[Screenshot and code edit data]
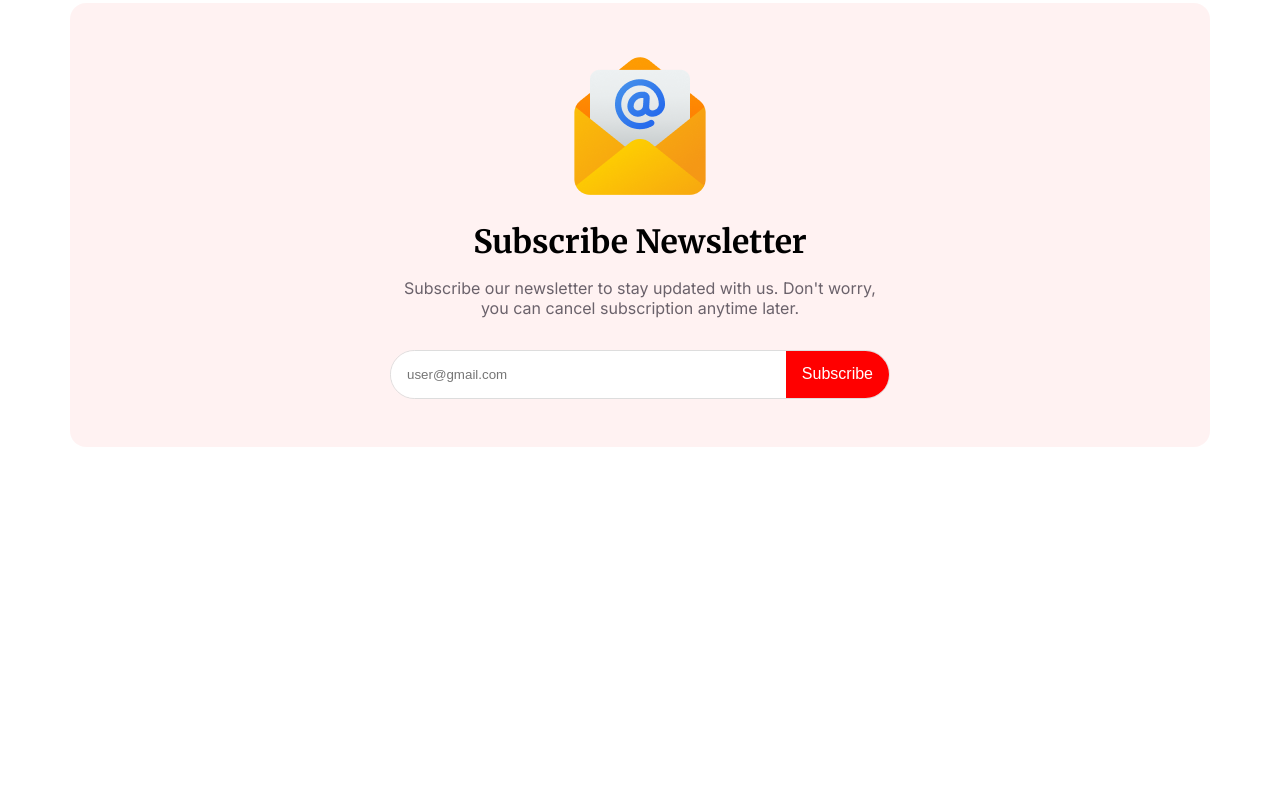
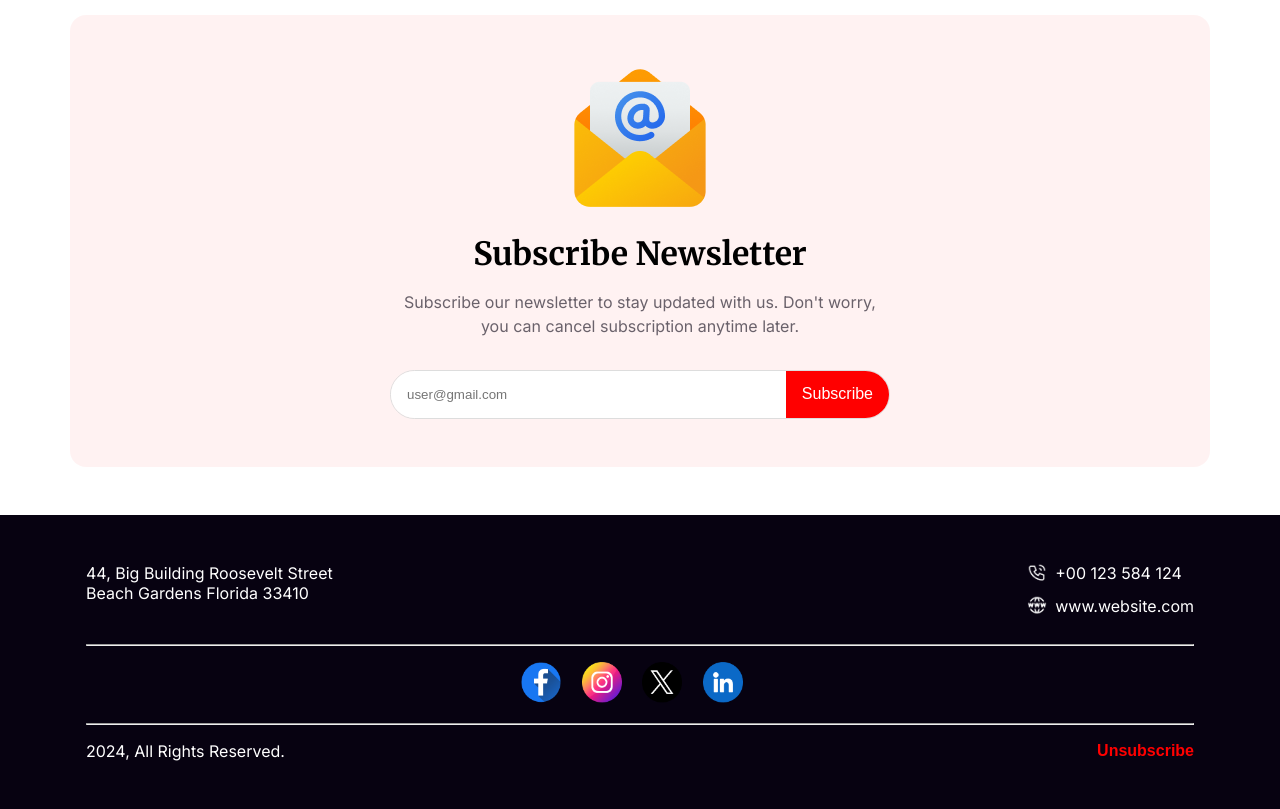
Before and after one commit to rahatfaruk/pha-new-year, a plain HTML site: page index.html in a window 1280 px wide. Shown: the part 2963-3772 px from the top of the page. Before the commit the page ends 3426 px from the top, so only its background shows below. Drawn offline with Linux system fonts and the light colour scheme.

Commit message:
footer added; primary task done

```diff
--- a/index.html
+++ b/index.html
@@ -83,5 +83,37 @@
       </div>
     </section>
   </main>
+
+  <footer>
+    <div class="container">
+      <div class="contact-info">
+        <p>44, Big Building Roosevelt Street <br> Beach Gardens Florida 33410</p>
+        <div class="contact-list">
+          <p>
+            <img src="./images/call.png" alt="">
+            <span>+00 123 584 124</span>
+          </p>
+          <p>
+            <img src="./images/www.png" alt="">
+            <a href="#">www.website.com</a>
+          </p>
+        </div>
+      </div>
+      <hr>
+
+      <div class="social-links">
+        <a href="#"><img src="./images/facebook.png" alt=""></a>
+        <a href="#"><img src="./images/instagram.png" alt=""></a>
+        <a href="#"><img src="./images/twitter.png" alt=""></a>
+        <a href="#"><img src="./images/linkedin.png" alt=""></a>
+      </div>
+      <hr>
+
+      <div class="unsub">
+        <p>2024, All Rights Reserved.</p>
+        <button>Unsubscribe</button>
+      </div>
+    </div>
+  </footer>
 </body>
 </html>
--- a/style.css
+++ b/style.css
@@ -16,9 +16,13 @@ h1, h2, h3, h4 {
 }
 button { cursor: pointer; }
 image { max-width: 100%; }
+a:hover {opacity: .75;}
 
 /* ## shared styles */
-.p-dark { color: rgba(7, 2, 17, 0.60); }
+.p-dark {
+  color: rgba(7, 2, 17, 0.60);
+  line-height: 1.5;
+}
 .p-light {
   line-height: 1.5;
   color: rgba(255, 255, 255, 0.80);;
@@ -143,7 +147,6 @@ image { max-width: 100%; }
 .newsletter-sect {
   margin: 1rem;
 }
-
 .newsletter-sect .container {
   background: rgba(255, 0, 0, 0.05);
   border-radius: 1rem;
@@ -157,7 +160,6 @@ image { max-width: 100%; }
 .newsletter-sect .content > * {
   margin-bottom: 1rem;
 }
-
 .newsletter-sect form {
   border: 1px solid #ddd;
   display: flex;
@@ -177,3 +179,54 @@ image { max-width: 100%; }
   border-top-right-radius: inherit;
   border-bottom-right-radius: inherit;
 }
+
+footer {
+  background: #070211;
+  color: white;
+  margin-top: 3rem;
+  padding: 3rem 0;
+}
+footer .contact-info {
+  display: flex;
+  justify-content: space-between;
+}
+
+footer .contact-info .contact-list p {
+  display: flex;
+  align-items: center;
+  gap: .5rem;
+  margin-bottom: .75rem;
+}
+footer .contact-info .contact-list img {
+  width: 20px;
+}
+footer .contact-info  .contact-list a {
+  color: white;
+  text-decoration: none;
+}
+footer hr {
+  margin: 1rem 0;
+}
+footer .social-links {
+  text-align: center;
+}
+footer .social-links a {
+  display: inline-block;
+  width: 40px;
+  margin-right: 1rem;
+}
+footer .social-links img {width: 100%;}
+footer .unsub {
+  display: flex;
+  align-items: center;
+  justify-content: space-between;
+}
+footer .unsub button {
+  color: var(--clr-primary);
+  border: none;
+  outline: none;
+  background: none;
+  font-weight: bold;
+  font-size: 1rem;
+}
+footer .unsub button:hover {opacity: .75;}
```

● Prompt: Search the entries for "width" and copy each matching line.

● Answer below:
 image { max-width: 100%; }
@@ -143,7 +147,6 @@ image { max-width: 100%; }
@@ -157,7 +160,6 @@ image { max-width: 100%; }
@@ -177,3 +179,54 @@ image { max-width: 100%; }
+  width: 20px;
+  width: 40px;
+footer .social-links img {width: 100%;}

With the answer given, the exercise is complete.